Relationship between Education and Society

Following our relationship between education and Society:

  1. Education perform certain functions for the society as whole, Emile Durkhemi says that the major function of education is the transmission off society’s norms and values. He maintains that, “society can survive only if there exist among its members a sufficient degree of homogeneity; education perpetuates and reinforces this homogeneity by fixing the child from the beginning the essential similarities which collective life demands”. Without these essential similarities, cooperation, social solidarity and therefore social life would be impossible. The vital task of all society is the creation of solidarity. This involves a commitment to society, a sense of belonging and feeling that social unit is more important than the individual. Durkheim argues that to become attached to society the child must feel in it’s something that is real, Alive and powerful, which dominate the person and to which he also owe the best part of himself.
  2. Education, in particular the teaching of history provide this link between the individual and Society.
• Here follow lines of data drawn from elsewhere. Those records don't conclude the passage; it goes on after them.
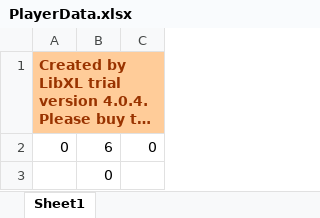
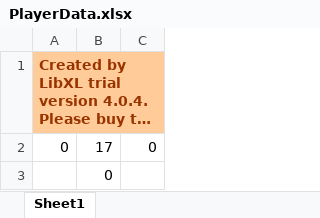
Before and after one commit to bangseungho/Space_Scavenger, an Excel workbook: Data/PlayerData.xlsx, sheet Sheet1, drawn as a sheet; long unchanged cells end in …; values as stored, in another font and other column widths than the file's, no borders; the diff names each change by its address in the sheet, - before the commit and + after, or states it on an @@ line.

```diff
--- a/Data/PlayerData.xlsx (sheet Sheet1)
+++ b/Data/PlayerData.xlsx (sheet Sheet1)
-B2: 6
+B2: 17
```
Also changed, not shown: 12 other files.
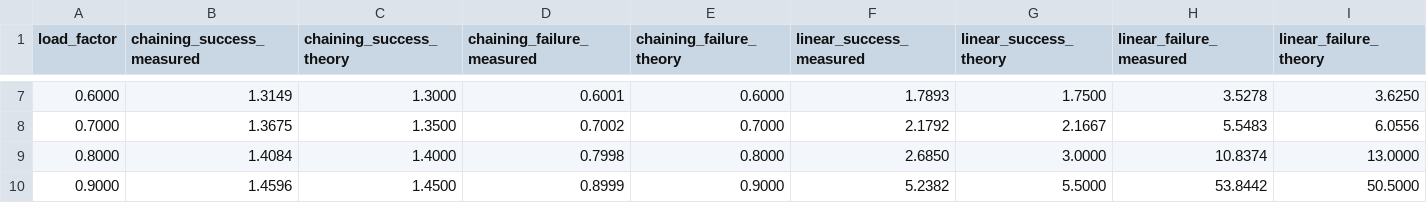
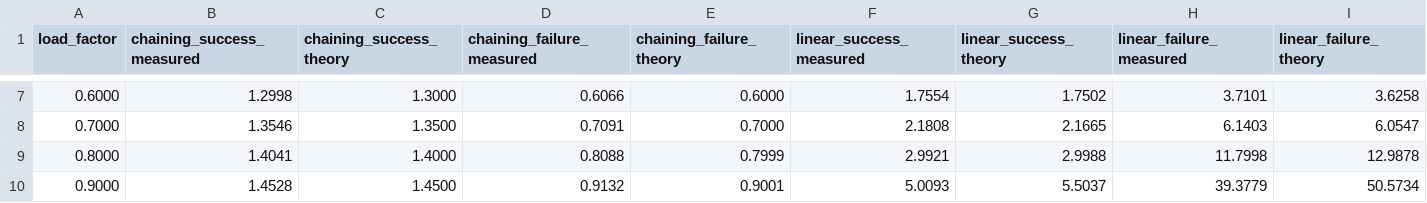
Before and after one commit to snowcover1535/algorithm-hw2, a CSV file: experiments/table_comparison.csv, drawn as a sheet; only a part is shown, gaps mark what is left out; the diff covers the shown part only.

Commit message:
Step 8: 실제 탐색 비용 재측정과 웹 검증 마무리 (#8)
Measure both custom tables under matching workloads and recreate CSV, SVG and PDF figures. Align /table with URL-key hashing, show collision traces, and validate the forwarded short-link origin.

```diff
--- a/experiments/table_comparison.csv
+++ b/experiments/table_comparison.csv
@@ -7,4 +7,4 @@ load_factor,chaining_success_measured,chaining_success_theory,chaining_failure_m
-0.6000,1.3149,1.3000,0.6001,0.6000,1.7893,1.7500,3.5278,3.6250
-0.7000,1.3675,1.3500,0.7002,0.7000,2.1792,2.1667,5.5483,6.0556
-0.8000,1.4084,1.4000,0.7998,0.8000,2.6850,3.0000,10.8374,13.0000
-0.9000,1.4596,1.4500,0.8999,0.9000,5.2382,5.5000,53.8442,50.5000
+0.6000,1.2998,1.3000,0.6066,0.6000,1.7554,1.7502,3.7101,3.6258
+0.7000,1.3546,1.3500,0.7091,0.7000,2.1808,2.1665,6.1403,6.0547
+0.8000,1.4041,1.4000,0.8088,0.7999,2.9921,2.9988,11.7998,12.9878
+0.9000,1.4528,1.4500,0.9132,0.9001,5.0093,5.5037,39.3779,50.5734
```
Also changed, not shown: 32 edited cells elsewhere in this file, 15 other files.
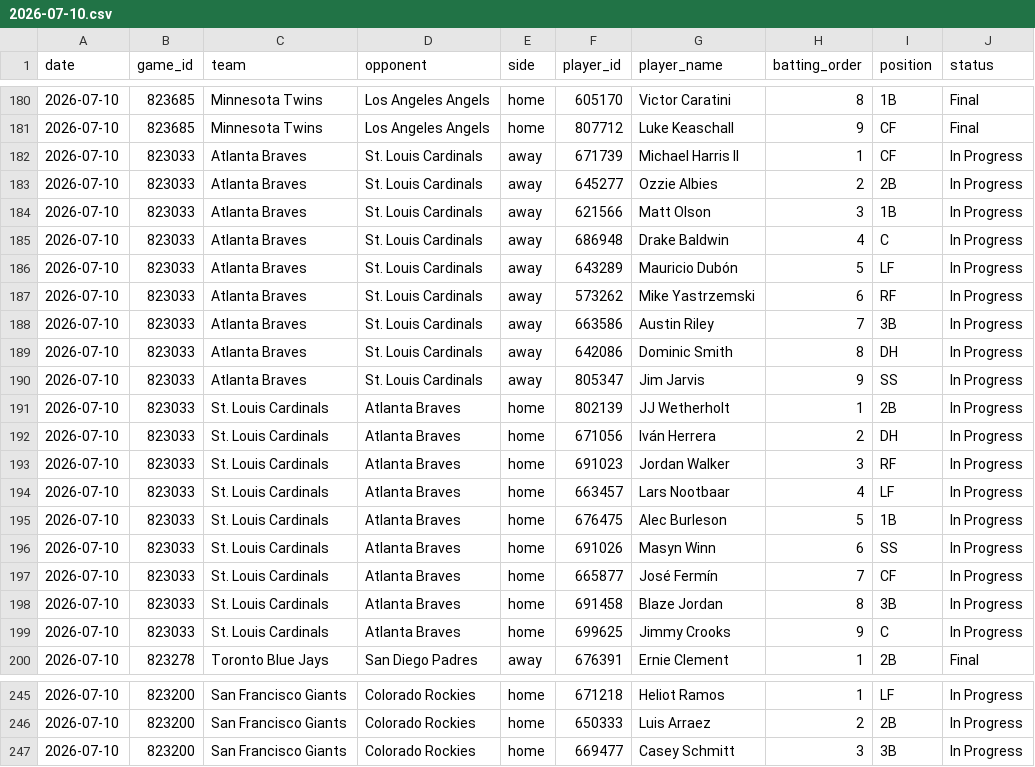
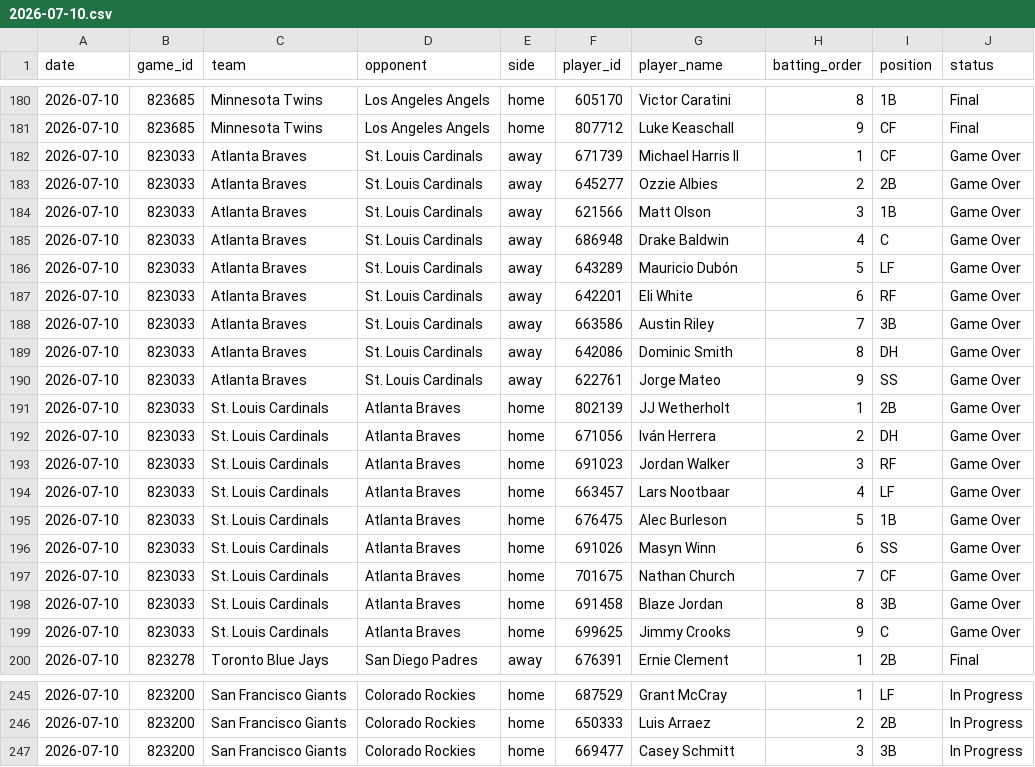
Before and after one commit to judebollera75-ops/mlb-ai-model, a CSV file: data/hitters/2026-07-10.csv, drawn as a sheet; only a part is shown, gaps mark what is left out; the diff covers the shown part only.

```diff
--- a/data/hitters/2026-07-10.csv
+++ b/data/hitters/2026-07-10.csv
@@ -181,20 +181,20 @@ date,game_id,team,opponent,side,player_id,player_name,batting_order,position,sta
 2026-07-10,823685,Minnesota Twins,Los Angeles Angels,home,807712,Luke Keaschall,9,CF,Final
-2026-07-10,823033,Atlanta Braves,St. Louis Cardinals,away,671739,Michael Harris II,1,CF,In Progress
-2026-07-10,823033,Atlanta Braves,St. Louis Cardinals,away,645277,Ozzie Albies,2,2B,In Progress
-2026-07-10,823033,Atlanta Braves,St. Louis Cardinals,away,621566,Matt Olson,3,1B,In Progress
-2026-07-10,823033,Atlanta Braves,St. Louis Cardinals,away,686948,Drake Baldwin,4,C,In Progress
-2026-07-10,823033,Atlanta Braves,St. Louis Cardinals,away,643289,Mauricio Dubón,5,LF,In Progress
-2026-07-10,823033,Atlanta Braves,St. Louis Cardinals,away,573262,Mike Yastrzemski,6,RF,In Progress
-2026-07-10,823033,Atlanta Braves,St. Louis Cardinals,away,663586,Austin Riley,7,3B,In Progress
-2026-07-10,823033,Atlanta Braves,St. Louis Cardinals,away,642086,Dominic Smith,8,DH,In Progress
-2026-07-10,823033,Atlanta Braves,St. Louis Cardinals,away,805347,Jim Jarvis,9,SS,In Progress
-2026-07-10,823033,St. Louis Cardinals,Atlanta Braves,home,802139,JJ Wetherholt,1,2B,In Progress
-2026-07-10,823033,St. Louis Cardinals,Atlanta Braves,home,671056,Iván Herrera,2,DH,In Progress
-2026-07-10,823033,St. Louis Cardinals,Atlanta Braves,home,691023,Jordan Walker,3,RF,In Progress
-2026-07-10,823033,St. Louis Cardinals,Atlanta Braves,home,663457,Lars Nootbaar,4,LF,In Progress
-2026-07-10,823033,St. Louis Cardinals,Atlanta Braves,home,676475,Alec Burleson,5,1B,In Progress
-2026-07-10,823033,St. Louis Cardinals,Atlanta Braves,home,691026,Masyn Winn,6,SS,In Progress
-2026-07-10,823033,St. Louis Cardinals,Atlanta Braves,home,665877,José Fermín,7,CF,In Progress
-2026-07-10,823033,St. Louis Cardinals,Atlanta Braves,home,691458,Blaze Jordan,8,3B,In Progress
-2026-07-10,823033,St. Louis Cardinals,Atlanta Braves,home,699625,Jimmy Crooks,9,C,In Progress
+2026-07-10,823033,Atlanta Braves,St. Louis Cardinals,away,671739,Michael Harris II,1,CF,Game Over
+2026-07-10,823033,Atlanta Braves,St. Louis Cardinals,away,645277,Ozzie Albies,2,2B,Game Over
+2026-07-10,823033,Atlanta Braves,St. Louis Cardinals,away,621566,Matt Olson,3,1B,Game Over
+2026-07-10,823033,Atlanta Braves,St. Louis Cardinals,away,686948,Drake Baldwin,4,C,Game Over
+2026-07-10,823033,Atlanta Braves,St. Louis Cardinals,away,643289,Mauricio Dubón,5,LF,Game Over
+2026-07-10,823033,Atlanta Braves,St. Louis Cardinals,away,642201,Eli White,6,RF,Game Over
+2026-07-10,823033,Atlanta Braves,St. Louis Cardinals,away,663586,Austin Riley,7,3B,Game Over
+2026-07-10,823033,Atlanta Braves,St. Louis Cardinals,away,642086,Dominic Smith,8,DH,Game Over
+2026-07-10,823033,Atlanta Braves,St. Louis Cardinals,away,622761,Jorge Mateo,9,SS,Game Over
+2026-07-10,823033,St. Louis Cardinals,Atlanta Braves,home,802139,JJ Wetherholt,1,2B,Game Over
+2026-07-10,823033,St. Louis Cardinals,Atlanta Braves,home,671056,Iván Herrera,2,DH,Game Over
+2026-07-10,823033,St. Louis Cardinals,Atlanta Braves,home,691023,Jordan Walker,3,RF,Game Over
+2026-07-10,823033,St. Louis Cardinals,Atlanta Braves,home,663457,Lars Nootbaar,4,LF,Game Over
+2026-07-10,823033,St. Louis Cardinals,Atlanta Braves,home,676475,Alec Burleson,5,1B,Game Over
+2026-07-10,823033,St. Louis Cardinals,Atlanta Braves,home,691026,Masyn Winn,6,SS,Game Over
+2026-07-10,823033,St. Louis Cardinals,Atlanta Braves,home,701675,Nathan Church,7,CF,Game Over
+2026-07-10,823033,St. Louis Cardinals,Atlanta Braves,home,691458,Blaze Jordan,8,3B,Game Over
+2026-07-10,823033,St. Louis Cardinals,Atlanta Braves,home,699625,Jimmy Crooks,9,C,Game Over
 2026-07-10,823278,Toronto Blue Jays,San Diego Padres,away,676391,Ernie Clement,1,2B,Final
@@ -245,2 +245,2 @@ date,game_id,team,opponent,side,player_id,player_name,batting_order,position,sta
-2026-07-10,823200,San Francisco Giants,Colorado Rockies,home,671218,Heliot Ramos,1,LF,In Progress
+2026-07-10,823200,San Francisco Giants,Colorado Rockies,home,687529,Grant McCray,1,LF,In Progress
 2026-07-10,823200,San Francisco Giants,Colorado Rockies,home,650333,Luis Arraez,2,2B,In Progress
```
Also changed, not shown: 31 edited cells elsewhere in this file, data/hitter_stats/2026-07-10.csv, data/platform_lines.csv, 14 other files.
If the history of his society is brought alive to the child, he will come to see that he is a part of something larger than himself, he will develop a sense of commitment to the social group. By reflecting the operation of society as a whole, the school prepares young people for their adult As a part of whole, school socialize young people into the basic values of society. These values have important functions in society as a whole.
  3. Education not only transmits a general ruling class ideology which justifies and legitimates the capitalist system. It also reproduces the attitudes and behaviour required by the major groups in the division of labour. It teaches workers to accept and submit to their exploitation, it teaches the agents of ‘exploitation and repression’, the managers, administrators and politicians, how to practice their crafts and rule the work force as agents of ruling class.
  4. It can be stated here that education performs certain role for the society. At the same time, education is also conditioned by the social structure. Society creates educational institutions such as schools, colleges and universities to perform certain functions in accomplishing its end. The educational system may be viewed as a part of the total social system. It reflects and influents the social and cultural order of which it is a part. The class system, the cultural values, the power structure, the balance between individual freedom and social control, the degree of urbanisation and industrialization all these factors exercise a profound influence on school system of any society.
  5. There is also a functional relationship between education and economic system. Skills and values learned in education are directly related to the way in which the economy and the occupational structure operate. Education trains the individuals in skills that are required by the economy. Similarly, education is also influenced by economy. Today, the rapid expansion of the tertiary occupation in industrial societies has produced an increasing demand for clerical, technical, professional and managerial skills. Education reflects these changes in the society.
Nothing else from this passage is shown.